Entries taken from a collection
= = = = =

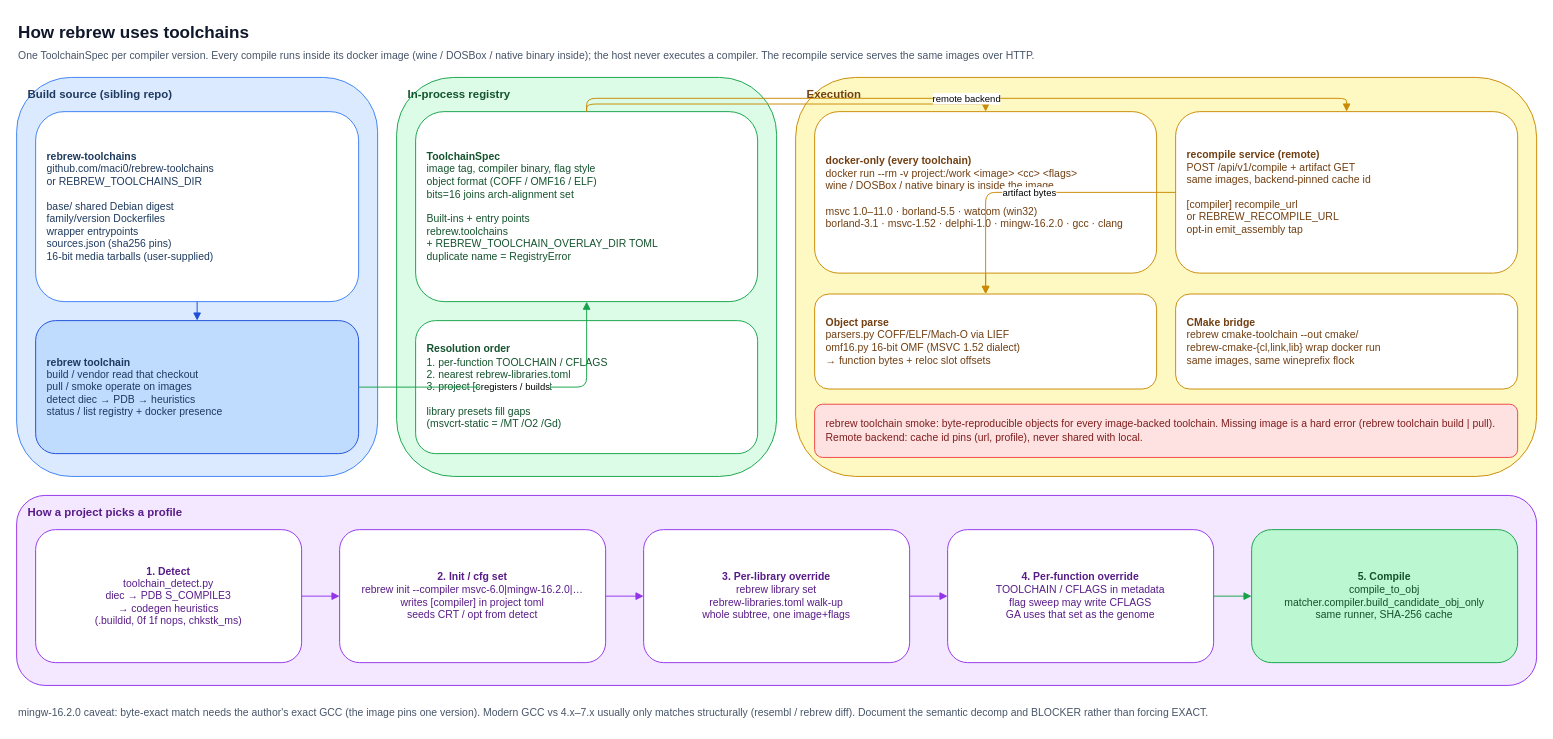
This is page "3. Toolchains" (3 of 9) of docs/architecture.drawio from maci0/rebrew, a draw.io file, before an edit. Source tidied: cells renumbered, new cells numbered last; positions are measured from the earlier drawing's top-left corner, leaving out a move shared by most shapes. Both pictures are drawn from the tidied source at 95%, with x=0, y=0 at pixel (16, 16).
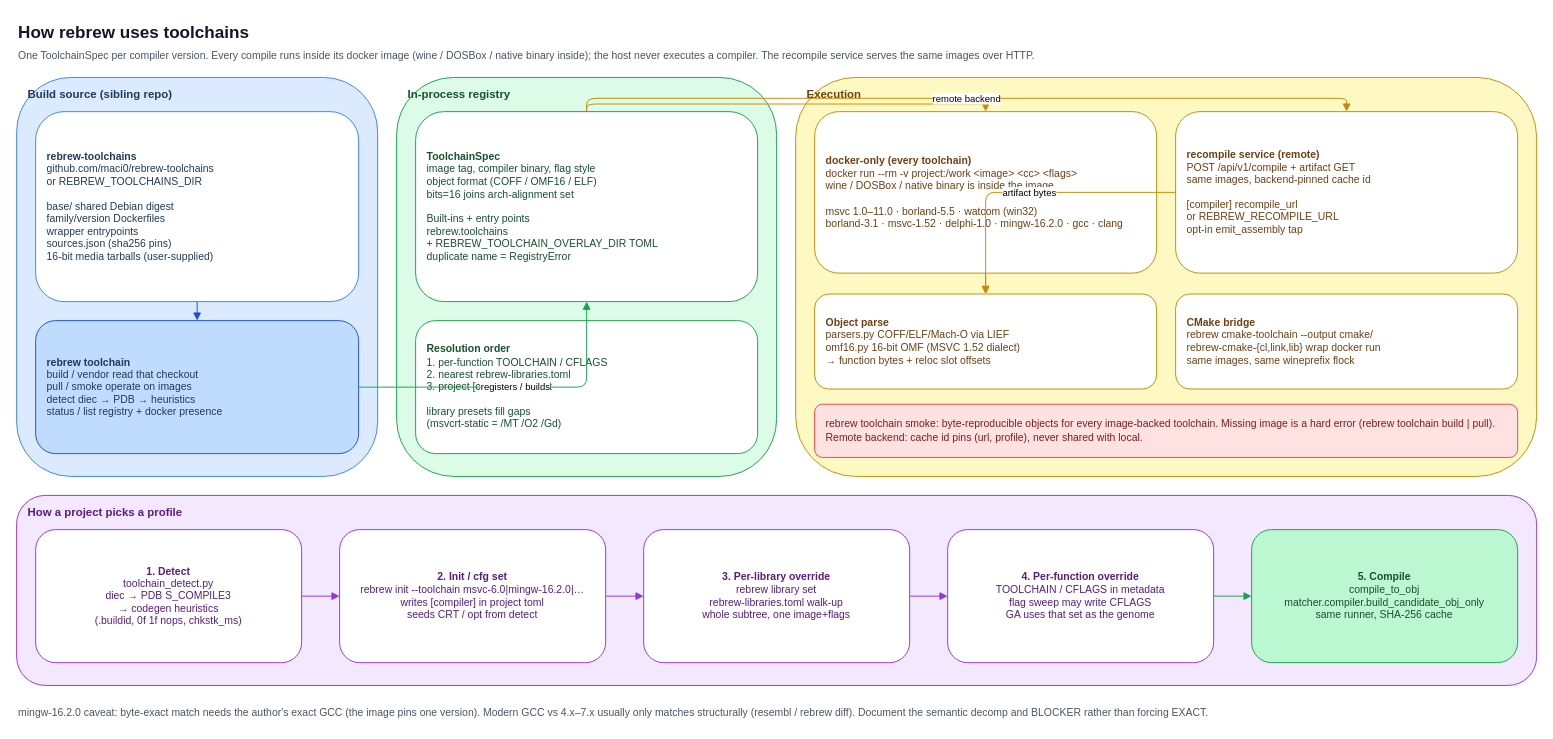
The same page after the edit.

Diff of the diagram source:
```diff
@@
-    <mxCell id="14" value="&lt;b&gt;CMake bridge&lt;/b&gt;&lt;br&gt;rebrew cmake-toolchain --out cmake/&lt;br&gt;rebrew-cmake-{cl,link,lib} wrap docker run&lt;br&gt;same images, same wineprefix flock" style="rounded=1;whiteSpace=wrap;html=1;fillColor=#ffffff;strokeColor=#ca8a04;fontColor=#713f12;align=left;spacingLeft=10;fontSize=11;" parent="1" vertex="1">
+    <mxCell id="14" value="&lt;b&gt;CMake bridge&lt;/b&gt;&lt;br&gt;rebrew cmake-toolchain --output cmake/&lt;br&gt;rebrew-cmake-{cl,link,lib} wrap docker run&lt;br&gt;same images, same wineprefix flock" style="rounded=1;whiteSpace=wrap;html=1;fillColor=#ffffff;strokeColor=#ca8a04;fontColor=#713f12;align=left;spacingLeft=10;fontSize=11;" parent="1" vertex="1">
       <mxGeometry x="1220" y="292" width="360" height="100" as="geometry" />
     </mxCell>
@@
-    <mxCell id="24" value="&lt;b&gt;2. Init / cfg set&lt;/b&gt;&lt;br&gt;rebrew init --compiler msvc-6.0|mingw-16.2.0|…&lt;br&gt;writes [compiler] in project toml&lt;br&gt;seeds CRT / opt from detect" style="rounded=1;whiteSpace=wrap;html=1;fillColor=#ffffff;strokeColor=#9333ea;fontColor=#581c87;align=center;fontSize=11;" parent="1" vertex="1">
+    <mxCell id="24" value="&lt;b&gt;2. Init / cfg set&lt;/b&gt;&lt;br&gt;rebrew init --toolchain msvc-6.0|mingw-16.2.0|…&lt;br&gt;writes [compiler] in project toml&lt;br&gt;seeds CRT / opt from detect" style="rounded=1;whiteSpace=wrap;html=1;fillColor=#ffffff;strokeColor=#9333ea;fontColor=#581c87;align=center;fontSize=11;" parent="1" vertex="1">
       <mxGeometry x="340" y="540" width="280" height="140" as="geometry" />
     </mxCell>
```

= = = = =

◆ Description of the task
Write out again every line above exactly as given; the pictures do not belong in the copy.

◆ Task solution
This is page "3. Toolchains" (3 of 9) of docs/architecture.drawio from maci0/rebrew, a draw.io file, before an edit. Source tidied: cells renumbered, new cells numbered last; positions are measured from the earlier drawing's top-left corner, leaving out a move shared by most shapes. Both pictures are drawn from the tidied source at 95%, with x=0, y=0 at pixel (16, 16).
The same page after the edit.

Diff of the diagram source:
```diff
@@
-    <mxCell id="14" value="&lt;b&gt;CMake bridge&lt;/b&gt;&lt;br&gt;rebrew cmake-toolchain --out cmake/&lt;br&gt;rebrew-cmake-{cl,link,lib} wrap docker run&lt;br&gt;same images, same wineprefix flock" style="rounded=1;whiteSpace=wrap;html=1;fillColor=#ffffff;strokeColor=#ca8a04;fontColor=#713f12;align=left;spacingLeft=10;fontSize=11;" parent="1" vertex="1">
+    <mxCell id="14" value="&lt;b&gt;CMake bridge&lt;/b&gt;&lt;br&gt;rebrew cmake-toolchain --output cmake/&lt;br&gt;rebrew-cmake-{cl,link,lib} wrap docker run&lt;br&gt;same images, same wineprefix flock" style="rounded=1;whiteSpace=wrap;html=1;fillColor=#ffffff;strokeColor=#ca8a04;fontColor=#713f12;align=left;spacingLeft=10;fontSize=11;" parent="1" vertex="1">
       <mxGeometry x="1220" y="292" width="360" height="100" as="geometry" />
     </mxCell>
@@
-    <mxCell id="24" value="&lt;b&gt;2. Init / cfg set&lt;/b&gt;&lt;br&gt;rebrew init --compiler msvc-6.0|mingw-16.2.0|…&lt;br&gt;writes [compiler] in project toml&lt;br&gt;seeds CRT / opt from detect" style="rounded=1;whiteSpace=wrap;html=1;fillColor=#ffffff;strokeColor=#9333ea;fontColor=#581c87;align=center;fontSize=11;" parent="1" vertex="1">
+    <mxCell id="24" value="&lt;b&gt;2. Init / cfg set&lt;/b&gt;&lt;br&gt;rebrew init --toolchain msvc-6.0|mingw-16.2.0|…&lt;br&gt;writes [compiler] in project toml&lt;br&gt;seeds CRT / opt from detect" style="rounded=1;whiteSpace=wrap;html=1;fillColor=#ffffff;strokeColor=#9333ea;fontColor=#581c87;align=center;fontSize=11;" parent="1" vertex="1">
       <mxGeometry x="340" y="540" width="280" height="140" as="geometry" />
     </mxCell>
```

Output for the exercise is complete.